• Your assignment:
Filter the records below for the word "onChange". Copy each line that holds it.
[Given data — start]
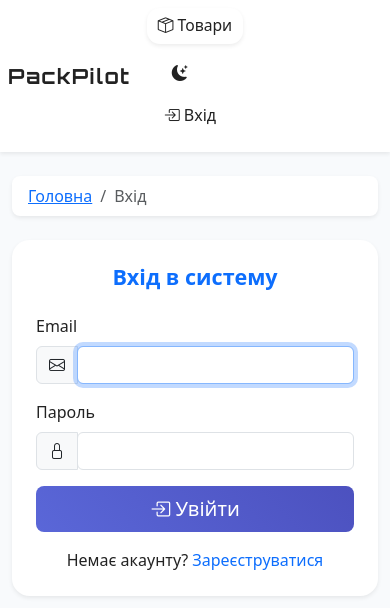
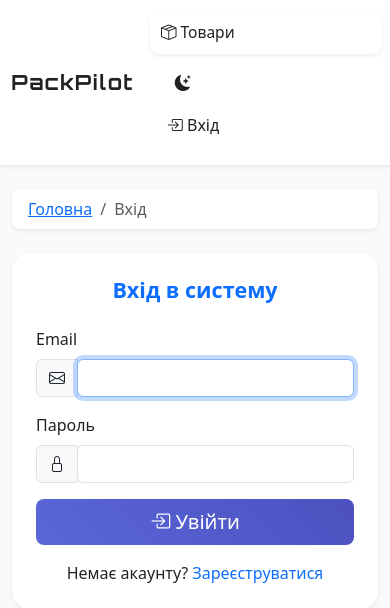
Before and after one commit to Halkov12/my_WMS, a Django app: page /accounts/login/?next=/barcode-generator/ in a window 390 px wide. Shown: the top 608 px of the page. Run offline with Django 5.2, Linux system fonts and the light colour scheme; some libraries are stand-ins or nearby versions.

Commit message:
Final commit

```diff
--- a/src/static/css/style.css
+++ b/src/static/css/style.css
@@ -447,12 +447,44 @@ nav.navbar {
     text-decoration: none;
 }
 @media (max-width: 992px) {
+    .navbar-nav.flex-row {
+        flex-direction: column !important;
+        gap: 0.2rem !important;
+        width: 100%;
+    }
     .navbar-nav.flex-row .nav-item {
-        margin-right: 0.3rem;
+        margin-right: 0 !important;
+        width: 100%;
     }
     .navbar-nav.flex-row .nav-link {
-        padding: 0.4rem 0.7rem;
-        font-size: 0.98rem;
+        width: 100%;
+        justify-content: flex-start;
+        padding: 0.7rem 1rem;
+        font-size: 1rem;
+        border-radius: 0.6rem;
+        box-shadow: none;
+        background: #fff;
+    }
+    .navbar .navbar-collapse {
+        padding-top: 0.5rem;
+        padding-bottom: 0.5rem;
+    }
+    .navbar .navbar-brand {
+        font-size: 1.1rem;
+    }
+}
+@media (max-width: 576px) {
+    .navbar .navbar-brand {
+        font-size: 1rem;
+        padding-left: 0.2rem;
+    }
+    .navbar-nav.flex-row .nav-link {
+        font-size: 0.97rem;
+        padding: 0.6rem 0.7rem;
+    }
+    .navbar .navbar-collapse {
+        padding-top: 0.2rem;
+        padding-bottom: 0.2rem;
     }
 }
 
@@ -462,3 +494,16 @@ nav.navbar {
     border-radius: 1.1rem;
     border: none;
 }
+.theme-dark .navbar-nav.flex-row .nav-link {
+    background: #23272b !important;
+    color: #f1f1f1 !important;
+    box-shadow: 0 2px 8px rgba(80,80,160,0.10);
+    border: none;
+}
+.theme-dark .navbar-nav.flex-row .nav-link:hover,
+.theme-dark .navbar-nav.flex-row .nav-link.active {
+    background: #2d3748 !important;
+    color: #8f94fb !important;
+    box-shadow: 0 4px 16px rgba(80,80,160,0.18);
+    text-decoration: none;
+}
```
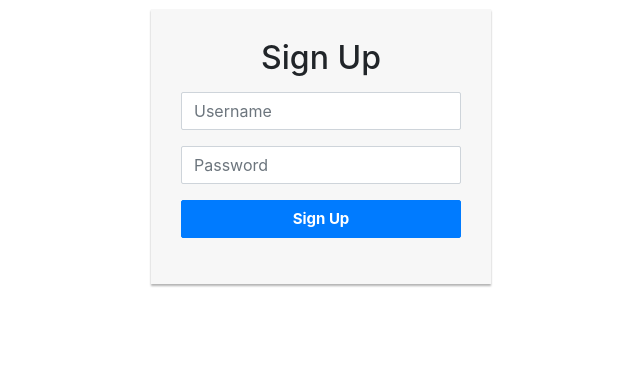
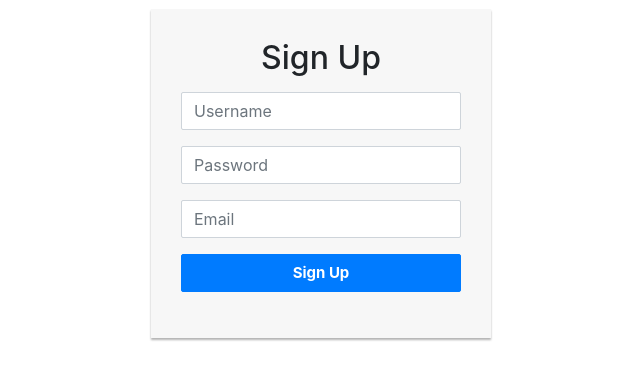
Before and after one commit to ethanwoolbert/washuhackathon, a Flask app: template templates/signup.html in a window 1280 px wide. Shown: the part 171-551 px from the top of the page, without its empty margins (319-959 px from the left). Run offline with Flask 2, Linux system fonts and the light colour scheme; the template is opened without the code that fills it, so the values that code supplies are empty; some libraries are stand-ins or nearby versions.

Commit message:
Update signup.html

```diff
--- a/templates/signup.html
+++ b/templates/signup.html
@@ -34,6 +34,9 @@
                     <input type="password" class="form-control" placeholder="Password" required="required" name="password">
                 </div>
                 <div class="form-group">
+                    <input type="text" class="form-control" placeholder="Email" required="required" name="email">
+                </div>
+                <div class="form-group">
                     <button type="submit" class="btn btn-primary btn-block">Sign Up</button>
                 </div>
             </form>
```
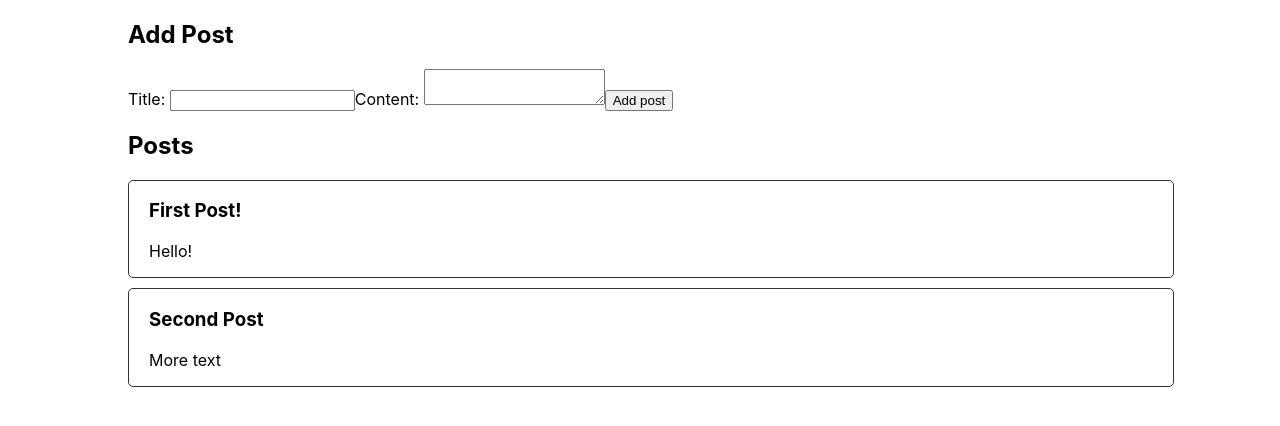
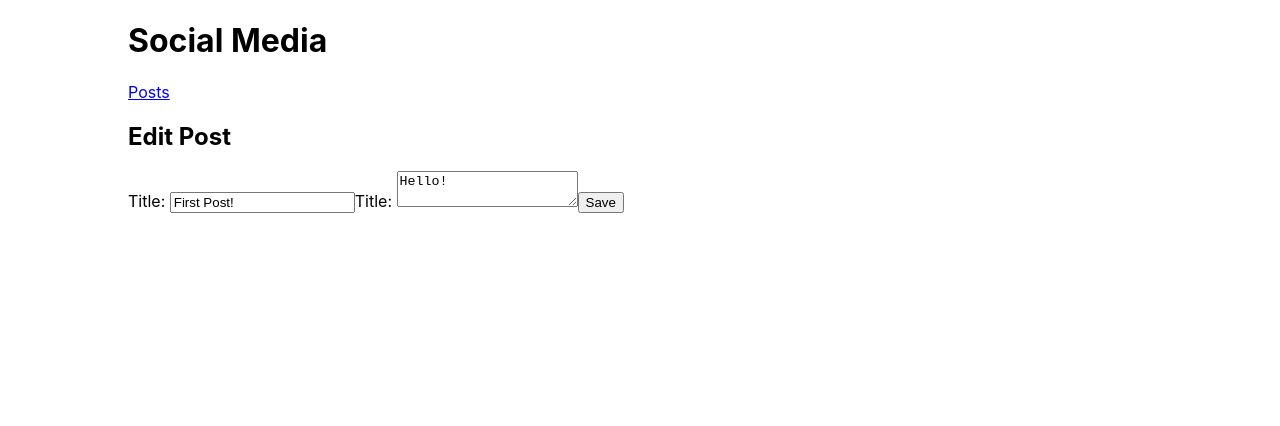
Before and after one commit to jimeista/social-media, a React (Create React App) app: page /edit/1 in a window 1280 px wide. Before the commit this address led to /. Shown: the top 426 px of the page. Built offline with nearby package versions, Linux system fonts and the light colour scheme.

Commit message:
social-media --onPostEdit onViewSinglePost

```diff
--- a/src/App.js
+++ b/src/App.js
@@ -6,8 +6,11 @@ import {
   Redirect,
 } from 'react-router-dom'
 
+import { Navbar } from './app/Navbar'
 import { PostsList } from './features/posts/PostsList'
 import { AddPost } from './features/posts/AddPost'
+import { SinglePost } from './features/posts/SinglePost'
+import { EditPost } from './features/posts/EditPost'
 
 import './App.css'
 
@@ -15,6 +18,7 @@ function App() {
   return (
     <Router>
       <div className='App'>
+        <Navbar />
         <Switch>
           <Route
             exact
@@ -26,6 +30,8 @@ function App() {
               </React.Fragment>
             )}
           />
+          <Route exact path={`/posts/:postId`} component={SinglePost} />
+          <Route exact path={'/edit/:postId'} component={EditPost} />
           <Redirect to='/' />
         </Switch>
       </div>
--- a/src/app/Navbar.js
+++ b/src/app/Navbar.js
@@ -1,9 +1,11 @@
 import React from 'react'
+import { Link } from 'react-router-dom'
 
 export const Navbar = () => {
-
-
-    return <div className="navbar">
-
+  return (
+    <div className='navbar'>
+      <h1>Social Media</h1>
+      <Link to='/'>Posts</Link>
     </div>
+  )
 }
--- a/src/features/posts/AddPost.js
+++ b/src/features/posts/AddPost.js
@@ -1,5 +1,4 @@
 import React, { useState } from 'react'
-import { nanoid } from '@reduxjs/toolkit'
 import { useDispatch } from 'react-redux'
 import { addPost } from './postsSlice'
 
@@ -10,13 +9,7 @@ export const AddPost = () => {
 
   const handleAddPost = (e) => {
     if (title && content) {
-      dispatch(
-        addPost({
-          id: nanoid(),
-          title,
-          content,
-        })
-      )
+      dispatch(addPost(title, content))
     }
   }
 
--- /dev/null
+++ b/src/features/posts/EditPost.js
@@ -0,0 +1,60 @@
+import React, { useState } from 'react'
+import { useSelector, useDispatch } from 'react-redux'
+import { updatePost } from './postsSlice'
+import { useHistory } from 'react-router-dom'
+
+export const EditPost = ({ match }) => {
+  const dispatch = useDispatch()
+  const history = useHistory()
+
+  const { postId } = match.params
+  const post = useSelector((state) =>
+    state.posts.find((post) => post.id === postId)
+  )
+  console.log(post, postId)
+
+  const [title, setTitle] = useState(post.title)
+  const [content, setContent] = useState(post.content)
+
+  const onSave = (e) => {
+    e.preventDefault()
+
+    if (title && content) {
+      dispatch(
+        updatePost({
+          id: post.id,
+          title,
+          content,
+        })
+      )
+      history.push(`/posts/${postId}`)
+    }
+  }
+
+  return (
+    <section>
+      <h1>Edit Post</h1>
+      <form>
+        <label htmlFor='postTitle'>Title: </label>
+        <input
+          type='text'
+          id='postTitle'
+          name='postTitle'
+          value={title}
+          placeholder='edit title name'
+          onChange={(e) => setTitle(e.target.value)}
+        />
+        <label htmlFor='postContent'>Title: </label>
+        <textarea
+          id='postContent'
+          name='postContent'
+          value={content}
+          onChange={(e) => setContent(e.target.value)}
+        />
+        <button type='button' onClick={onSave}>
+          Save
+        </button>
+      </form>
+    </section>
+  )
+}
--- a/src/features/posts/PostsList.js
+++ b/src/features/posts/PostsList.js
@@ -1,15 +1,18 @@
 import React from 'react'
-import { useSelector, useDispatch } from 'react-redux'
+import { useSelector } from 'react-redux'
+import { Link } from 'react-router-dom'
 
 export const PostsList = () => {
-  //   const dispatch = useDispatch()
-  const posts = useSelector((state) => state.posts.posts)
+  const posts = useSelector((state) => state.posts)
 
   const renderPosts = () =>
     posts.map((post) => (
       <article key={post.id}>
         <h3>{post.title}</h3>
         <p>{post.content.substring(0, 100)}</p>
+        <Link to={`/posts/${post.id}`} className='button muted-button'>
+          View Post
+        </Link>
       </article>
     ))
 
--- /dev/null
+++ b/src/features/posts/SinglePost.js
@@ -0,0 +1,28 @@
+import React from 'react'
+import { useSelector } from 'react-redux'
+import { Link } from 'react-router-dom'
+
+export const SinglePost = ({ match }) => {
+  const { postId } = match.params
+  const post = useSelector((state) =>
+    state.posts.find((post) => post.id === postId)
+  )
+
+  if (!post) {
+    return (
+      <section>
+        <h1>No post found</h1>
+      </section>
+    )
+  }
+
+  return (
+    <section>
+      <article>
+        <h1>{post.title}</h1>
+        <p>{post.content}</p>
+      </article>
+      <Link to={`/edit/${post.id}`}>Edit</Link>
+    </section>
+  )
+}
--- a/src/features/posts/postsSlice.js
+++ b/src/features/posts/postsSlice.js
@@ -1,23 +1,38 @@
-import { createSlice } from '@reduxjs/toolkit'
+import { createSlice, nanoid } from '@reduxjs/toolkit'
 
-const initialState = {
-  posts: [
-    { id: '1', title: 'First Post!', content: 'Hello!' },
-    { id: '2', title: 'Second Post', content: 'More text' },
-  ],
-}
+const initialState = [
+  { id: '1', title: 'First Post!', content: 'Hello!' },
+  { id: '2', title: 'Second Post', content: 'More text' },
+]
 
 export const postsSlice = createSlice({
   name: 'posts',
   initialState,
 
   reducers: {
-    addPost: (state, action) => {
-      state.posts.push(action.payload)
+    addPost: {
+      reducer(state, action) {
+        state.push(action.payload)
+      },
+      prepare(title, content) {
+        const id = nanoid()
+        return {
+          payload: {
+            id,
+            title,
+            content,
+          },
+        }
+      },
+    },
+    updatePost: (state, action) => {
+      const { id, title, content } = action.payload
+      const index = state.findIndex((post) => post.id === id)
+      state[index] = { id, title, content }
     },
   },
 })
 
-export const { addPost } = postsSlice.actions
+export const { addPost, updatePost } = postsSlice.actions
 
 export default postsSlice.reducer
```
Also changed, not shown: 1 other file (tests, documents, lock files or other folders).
[Given data — finish]
• Expected answer:
+          onChange={(e) => setTitle(e.target.value)}
+          onChange={(e) => setContent(e.target.value)}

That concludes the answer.